→ PROBLEM REQUIREMENTS
Your answer consists of the lines in the data that contain "Icon". Copy each of them.

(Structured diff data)

◇ ◇ ◇ ◇

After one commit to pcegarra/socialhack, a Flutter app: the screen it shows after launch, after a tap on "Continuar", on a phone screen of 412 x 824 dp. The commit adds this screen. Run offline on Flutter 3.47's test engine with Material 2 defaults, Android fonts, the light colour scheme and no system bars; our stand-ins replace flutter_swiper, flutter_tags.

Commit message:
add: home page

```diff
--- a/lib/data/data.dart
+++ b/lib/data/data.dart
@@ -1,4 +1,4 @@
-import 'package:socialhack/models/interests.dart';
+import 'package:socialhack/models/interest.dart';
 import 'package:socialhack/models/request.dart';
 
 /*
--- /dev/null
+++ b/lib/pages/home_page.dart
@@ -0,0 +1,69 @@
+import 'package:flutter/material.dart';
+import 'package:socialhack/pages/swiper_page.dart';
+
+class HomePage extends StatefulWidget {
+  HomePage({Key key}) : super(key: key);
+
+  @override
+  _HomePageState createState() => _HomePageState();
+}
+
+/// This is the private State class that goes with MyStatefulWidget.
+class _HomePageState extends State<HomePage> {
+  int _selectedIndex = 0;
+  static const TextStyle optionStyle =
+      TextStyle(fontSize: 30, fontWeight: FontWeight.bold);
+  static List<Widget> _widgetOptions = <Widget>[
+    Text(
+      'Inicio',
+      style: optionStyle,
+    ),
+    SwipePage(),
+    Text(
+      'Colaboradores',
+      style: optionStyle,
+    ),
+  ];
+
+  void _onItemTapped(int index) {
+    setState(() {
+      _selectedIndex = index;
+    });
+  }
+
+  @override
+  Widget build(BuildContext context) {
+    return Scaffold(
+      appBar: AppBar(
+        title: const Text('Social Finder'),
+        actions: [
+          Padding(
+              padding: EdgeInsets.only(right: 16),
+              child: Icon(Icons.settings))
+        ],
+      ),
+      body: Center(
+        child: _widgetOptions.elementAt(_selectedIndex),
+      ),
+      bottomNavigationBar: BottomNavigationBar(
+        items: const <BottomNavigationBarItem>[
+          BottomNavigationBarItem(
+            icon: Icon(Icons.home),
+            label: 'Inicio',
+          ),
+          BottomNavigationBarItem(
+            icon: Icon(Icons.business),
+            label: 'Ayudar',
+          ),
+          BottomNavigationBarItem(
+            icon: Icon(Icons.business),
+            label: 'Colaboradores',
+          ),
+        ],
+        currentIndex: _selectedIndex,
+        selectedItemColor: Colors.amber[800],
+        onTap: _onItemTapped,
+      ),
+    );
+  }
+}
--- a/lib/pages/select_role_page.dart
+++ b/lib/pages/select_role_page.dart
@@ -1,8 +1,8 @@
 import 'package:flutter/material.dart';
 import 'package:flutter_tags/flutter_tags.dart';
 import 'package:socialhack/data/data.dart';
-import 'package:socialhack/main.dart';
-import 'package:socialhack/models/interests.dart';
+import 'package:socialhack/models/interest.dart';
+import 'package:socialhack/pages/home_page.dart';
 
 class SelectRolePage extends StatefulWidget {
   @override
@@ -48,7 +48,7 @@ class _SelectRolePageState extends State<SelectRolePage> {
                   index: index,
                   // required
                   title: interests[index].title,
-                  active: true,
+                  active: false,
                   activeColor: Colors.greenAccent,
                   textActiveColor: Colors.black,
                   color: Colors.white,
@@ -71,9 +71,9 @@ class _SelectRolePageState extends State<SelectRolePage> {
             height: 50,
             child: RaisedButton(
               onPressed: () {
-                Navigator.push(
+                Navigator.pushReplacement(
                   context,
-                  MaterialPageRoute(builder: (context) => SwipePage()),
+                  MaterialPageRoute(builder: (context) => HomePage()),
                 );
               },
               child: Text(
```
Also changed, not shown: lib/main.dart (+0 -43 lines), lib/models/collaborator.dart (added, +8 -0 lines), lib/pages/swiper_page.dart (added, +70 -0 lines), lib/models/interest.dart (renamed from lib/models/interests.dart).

◇ ◇ ◇ ◇

→ RESULT OF THE EXERCISE
+              child: Icon(Icons.settings))
+            icon: Icon(Icons.home),
+            icon: Icon(Icons.business),
+            icon: Icon(Icons.business),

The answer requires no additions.